WHAT TO PRODUCE:
In the material below, the required lines run from the one containing "Before and after one commit to suwandakurnia/HILPSD, an" through the one containing "Also changed, not". Copy those lines exactly, ends included, and nothing else.

DATA FOR REVIEW:
┌──

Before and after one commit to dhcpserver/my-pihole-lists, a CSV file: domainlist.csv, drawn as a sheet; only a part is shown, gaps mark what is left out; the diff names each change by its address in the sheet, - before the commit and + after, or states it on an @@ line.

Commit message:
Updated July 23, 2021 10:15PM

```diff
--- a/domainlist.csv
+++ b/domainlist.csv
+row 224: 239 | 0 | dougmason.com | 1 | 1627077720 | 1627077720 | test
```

└──
┌──

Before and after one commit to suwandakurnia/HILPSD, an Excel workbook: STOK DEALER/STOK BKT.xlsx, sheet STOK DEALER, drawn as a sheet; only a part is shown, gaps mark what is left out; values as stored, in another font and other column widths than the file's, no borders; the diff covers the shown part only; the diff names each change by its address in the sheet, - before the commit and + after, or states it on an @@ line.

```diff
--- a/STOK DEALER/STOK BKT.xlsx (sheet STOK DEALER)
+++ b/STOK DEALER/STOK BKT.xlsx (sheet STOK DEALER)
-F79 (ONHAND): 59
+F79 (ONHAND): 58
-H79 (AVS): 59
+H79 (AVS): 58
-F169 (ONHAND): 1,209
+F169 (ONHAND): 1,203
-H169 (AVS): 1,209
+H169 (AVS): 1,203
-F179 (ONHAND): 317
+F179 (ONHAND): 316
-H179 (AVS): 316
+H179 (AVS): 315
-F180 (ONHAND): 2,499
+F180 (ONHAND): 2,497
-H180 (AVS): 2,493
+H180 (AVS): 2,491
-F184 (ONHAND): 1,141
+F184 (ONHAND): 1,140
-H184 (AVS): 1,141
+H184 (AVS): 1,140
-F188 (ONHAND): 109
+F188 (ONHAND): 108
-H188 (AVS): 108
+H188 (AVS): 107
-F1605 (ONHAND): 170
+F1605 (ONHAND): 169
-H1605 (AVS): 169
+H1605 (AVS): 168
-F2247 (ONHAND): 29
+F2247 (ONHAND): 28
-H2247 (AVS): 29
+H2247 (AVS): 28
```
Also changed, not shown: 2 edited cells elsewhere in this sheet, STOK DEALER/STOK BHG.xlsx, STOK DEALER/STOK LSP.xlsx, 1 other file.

└──

ANSWER SPACE:
Before and after one commit to suwandakurnia/HILPSD, an Excel workbook: STOK DEALER/STOK BKT.xlsx, sheet STOK DEALER, drawn as a sheet; only a part is shown, gaps mark what is left out; values as stored, in another font and other column widths than the file's, no borders; the diff covers the shown part only; the diff names each change by its address in the sheet, - before the commit and + after, or states it on an @@ line.

```diff
--- a/STOK DEALER/STOK BKT.xlsx (sheet STOK DEALER)
+++ b/STOK DEALER/STOK BKT.xlsx (sheet STOK DEALER)
-F79 (ONHAND): 59
+F79 (ONHAND): 58
-H79 (AVS): 59
+H79 (AVS): 58
-F169 (ONHAND): 1,209
+F169 (ONHAND): 1,203
-H169 (AVS): 1,209
+H169 (AVS): 1,203
-F179 (ONHAND): 317
+F179 (ONHAND): 316
-H179 (AVS): 316
+H179 (AVS): 315
-F180 (ONHAND): 2,499
+F180 (ONHAND): 2,497
-H180 (AVS): 2,493
+H180 (AVS): 2,491
-F184 (ONHAND): 1,141
+F184 (ONHAND): 1,140
-H184 (AVS): 1,141
+H184 (AVS): 1,140
-F188 (ONHAND): 109
+F188 (ONHAND): 108
-H188 (AVS): 108
+H188 (AVS): 107
-F1605 (ONHAND): 170
+F1605 (ONHAND): 169
-H1605 (AVS): 169
+H1605 (AVS): 168
-F2247 (ONHAND): 29
+F2247 (ONHAND): 28
-H2247 (AVS): 29
+H2247 (AVS): 28
```
Also changed, not shown: 2 edited cells elsewhere in this sheet, STOK DEALER/STOK BHG.xlsx, STOK DEALER/STOK LSP.xlsx, 1 other file.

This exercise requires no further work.